Activity.
Since only the words are wanted, reproduce every entry exactly and leave the images behind.

Edit tracking data.
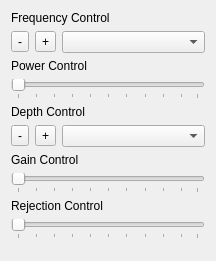
Above: Modules/USUI/Qmitk/QmitkUSControlsBModeWidget.ui from MITK/MITK before the change. Below: the same form after it.
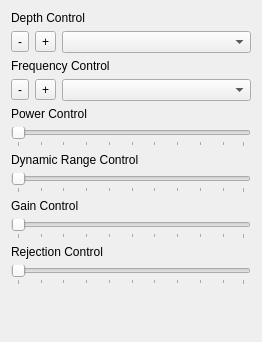
That is the form after the change. Icons and pictures are not drawn. Custom widgets are drawn as their Qt base class.

Commit message: Dynamic range control added for b mode ultrasound.

The edit to the form file:
```diff
--- a/Modules/USUI/Qmitk/QmitkUSControlsBModeWidget.ui
+++ b/Modules/USUI/Qmitk/QmitkUSControlsBModeWidget.ui
@@ -6,73 +6,14 @@
    <rect>
     <x>0</x>
     <y>0</y>
-    <width>216</width>
-    <height>261</height>
+    <width>262</width>
+    <height>342</height>
    </rect>
   </property>
   <property name="windowTitle">
    <string>Form</string>
   </property>
   <layout class="QVBoxLayout" name="verticalLayout">
-   <item>
-    <widget class="QLabel" name="label">
-     <property name="text">
-      <string>Frequency Control</string>
-     </property>
-    </widget>
-   </item>
-   <item>
-    <layout class="QHBoxLayout" name="horizontalLayout_2">
-     <item>
-      <widget class="QToolButton" name="scanningFrequencyPrev">
-       <property name="text">
-        <string>-</string>
-       </property>
-       <property name="icon">
-        <iconset resource="../resources/USUI.qrc">
-         <normaloff>:/USUI/zoom-out.png</normaloff>:/USUI/zoom-out.png</iconset>
-       </property>
-      </widget>
-     </item>
-     <item>
-      <widget class="QToolButton" name="scanningFrequencyNext">
-       <property name="text">
-        <string>+</string>
-       </property>
-       <property name="icon">
-        <iconset resource="../resources/USUI.qrc">
-         <normaloff>:/USUI/zoom-in.png</normaloff>:/USUI/zoom-in.png</iconset>
-       </property>
-      </widget>
-     </item>
-     <item>
-      <widget class="QmitkComboBoxStepThrough" name="scanningFrequencyComboBox"/>
-     </item>
-    </layout>
-   </item>
-   <item>
-    <widget class="QLabel" name="scanninPowerLabel">
-     <property name="text">
-      <string>Power Control</string>
-     </property>
-    </widget>
-   </item>
-   <item>
-    <widget class="QSlider" name="scanningPowerSlider">
-     <property name="orientation">
-      <enum>Qt::Horizontal</enum>
-     </property>
-     <property name="invertedAppearance">
-      <bool>false</bool>
-     </property>
-     <property name="invertedControls">
-      <bool>false</bool>
-     </property>
-     <property name="tickPosition">
-      <enum>QSlider::TicksBelow</enum>
-     </property>
-    </widget>
-   </item>
    <item>
     <widget class="QLabel" name="scanningDepthLabel">
      <property name="text">
@@ -115,6 +56,82 @@
      </item>
     </layout>
    </item>
+   <item>
+    <widget class="QLabel" name="label">
+     <property name="text">
+      <string>Frequency Control</string>
+     </property>
+    </widget>
+   </item>
+   <item>
+    <layout class="QHBoxLayout" name="horizontalLayout_2">
+     <item>
+      <widget class="QToolButton" name="scanningFrequencyPrev">
+       <property name="text">
+        <string>-</string>
+       </property>
+       <property name="icon">
+        <iconset resource="../resources/USUI.qrc">
+         <normaloff>:/USUI/zoom-out.png</normaloff>:/USUI/zoom-out.png</iconset>
+       </property>
+      </widget>
+     </item>
+     <item>
+      <widget class="QToolButton" name="scanningFrequencyNext">
+       <property name="text">
+        <string>+</string>
+       </property>
+       <property name="icon">
+        <iconset resource="../resources/USUI.qrc">
+         <normaloff>:/USUI/zoom-in.png</normaloff>:/USUI/zoom-in.png</iconset>
+       </property>
+      </widget>
+     </item>
+     <item>
+      <widget class="QmitkComboBoxStepThrough" name="scanningFrequencyComboBox"/>
+     </item>
+    </layout>
+   </item>
+   <item>
+    <widget class="QLabel" name="scanninPowerLabel">
+     <property name="text">
+      <string>Power Control</string>
+     </property>
+    </widget>
+   </item>
+   <item>
+    <widget class="QSlider" name="scanningPowerSlider">
+     <property name="orientation">
+      <enum>Qt::Horizontal</enum>
+     </property>
+     <property name="invertedAppearance">
+      <bool>false</bool>
+     </property>
+     <property name="invertedControls">
+      <bool>false</bool>
+     </property>
+     <property name="tickPosition">
+      <enum>QSlider::TicksBelow</enum>
+     </property>
+    </widget>
+   </item>
+   <item>
+    <widget class="QLabel" name="scanningDynamicRangeLabel">
+     <property name="text">
+      <string>Dynamic Range Control</string>
+     </property>
+    </widget>
+   </item>
+   <item>
+    <widget class="QSlider" name="scanningDynamicRangeSlider">
+     <property name="orientation">
+      <enum>Qt::Horizontal</enum>
+     </property>
+     <property name="tickPosition">
+      <enum>QSlider::TicksBelow</enum>
+     </property>
+    </widget>
+   </item>
    <item>
     <widget class="QLabel" name="scanningGainLabel">
      <property name="text">
```
The commit also changes 8 other files.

Task solution.
Above: Modules/USUI/Qmitk/QmitkUSControlsBModeWidget.ui from MITK/MITK before the change. Below: the same form after it.
That is the form after the change. Icons and pictures are not drawn. Custom widgets are drawn as their Qt base class.

Commit message: Dynamic range control added for b mode ultrasound.

The edit to the form file:
```diff
--- a/Modules/USUI/Qmitk/QmitkUSControlsBModeWidget.ui
+++ b/Modules/USUI/Qmitk/QmitkUSControlsBModeWidget.ui
@@ -6,73 +6,14 @@
    <rect>
     <x>0</x>
     <y>0</y>
-    <width>216</width>
-    <height>261</height>
+    <width>262</width>
+    <height>342</height>
    </rect>
   </property>
   <property name="windowTitle">
    <string>Form</string>
   </property>
   <layout class="QVBoxLayout" name="verticalLayout">
-   <item>
-    <widget class="QLabel" name="label">
-     <property name="text">
-      <string>Frequency Control</string>
-     </property>
-    </widget>
-   </item>
-   <item>
-    <layout class="QHBoxLayout" name="horizontalLayout_2">
-     <item>
-      <widget class="QToolButton" name="scanningFrequencyPrev">
-       <property name="text">
-        <string>-</string>
-       </property>
-       <property name="icon">
-        <iconset resource="../resources/USUI.qrc">
-         <normaloff>:/USUI/zoom-out.png</normaloff>:/USUI/zoom-out.png</iconset>
-       </property>
-      </widget>
-     </item>
-     <item>
-      <widget class="QToolButton" name="scanningFrequencyNext">
-       <property name="text">
-        <string>+</string>
-       </property>
-       <property name="icon">
-        <iconset resource="../resources/USUI.qrc">
-         <normaloff>:/USUI/zoom-in.png</normaloff>:/USUI/zoom-in.png</iconset>
-       </property>
-      </widget>
-     </item>
-     <item>
-      <widget class="QmitkComboBoxStepThrough" name="scanningFrequencyComboBox"/>
-     </item>
-    </layout>
-   </item>
-   <item>
-    <widget class="QLabel" name="scanninPowerLabel">
-     <property name="text">
-      <string>Power Control</string>
-     </property>
-    </widget>
-   </item>
-   <item>
-    <widget class="QSlider" name="scanningPowerSlider">
-     <property name="orientation">
-      <enum>Qt::Horizontal</enum>
-     </property>
-     <property name="invertedAppearance">
-      <bool>false</bool>
-     </property>
-     <property name="invertedControls">
-      <bool>false</bool>
-     </property>
-     <property name="tickPosition">
-      <enum>QSlider::TicksBelow</enum>
-     </property>
-    </widget>
-   </item>
    <item>
     <widget class="QLabel" name="scanningDepthLabel">
      <property name="text">
@@ -115,6 +56,82 @@
      </item>
     </layout>
    </item>
+   <item>
+    <widget class="QLabel" name="label">
+     <property name="text">
+      <string>Frequency Control</string>
+     </property>
+    </widget>
+   </item>
+   <item>
+    <layout class="QHBoxLayout" name="horizontalLayout_2">
+     <item>
+      <widget class="QToolButton" name="scanningFrequencyPrev">
+       <property name="text">
+        <string>-</string>
+       </property>
+       <property name="icon">
+        <iconset resource="../resources/USUI.qrc">
+         <normaloff>:/USUI/zoom-out.png</normaloff>:/USUI/zoom-out.png</iconset>
+       </property>
+      </widget>
+     </item>
+     <item>
+      <widget class="QToolButton" name="scanningFrequencyNext">
+       <property name="text">
+        <string>+</string>
+       </property>
+       <property name="icon">
+        <iconset resource="../resources/USUI.qrc">
+         <normaloff>:/USUI/zoom-in.png</normaloff>:/USUI/zoom-in.png</iconset>
+       </property>
+      </widget>
+     </item>
+     <item>
+      <widget class="QmitkComboBoxStepThrough" name="scanningFrequencyComboBox"/>
+     </item>
+    </layout>
+   </item>
+   <item>
+    <widget class="QLabel" name="scanninPowerLabel">
+     <property name="text">
+      <string>Power Control</string>
+     </property>
+    </widget>
+   </item>
+   <item>
+    <widget class="QSlider" name="scanningPowerSlider">
+     <property name="orientation">
+      <enum>Qt::Horizontal</enum>
+     </property>
+     <property name="invertedAppearance">
+      <bool>false</bool>
+     </property>
+     <property name="invertedControls">
+      <bool>false</bool>
+     </property>
+     <property name="tickPosition">
+      <enum>QSlider::TicksBelow</enum>
+     </property>
+    </widget>
+   </item>
+   <item>
+    <widget class="QLabel" name="scanningDynamicRangeLabel">
+     <property name="text">
+      <string>Dynamic Range Control</string>
+     </property>
+    </widget>
+   </item>
+   <item>
+    <widget class="QSlider" name="scanningDynamicRangeSlider">
+     <property name="orientation">
+      <enum>Qt::Horizontal</enum>
+     </property>
+     <property name="tickPosition">
+      <enum>QSlider::TicksBelow</enum>
+     </property>
+    </widget>
+   </item>
    <item>
     <widget class="QLabel" name="scanningGainLabel">
      <property name="text">
```
The commit also changes 8 other files.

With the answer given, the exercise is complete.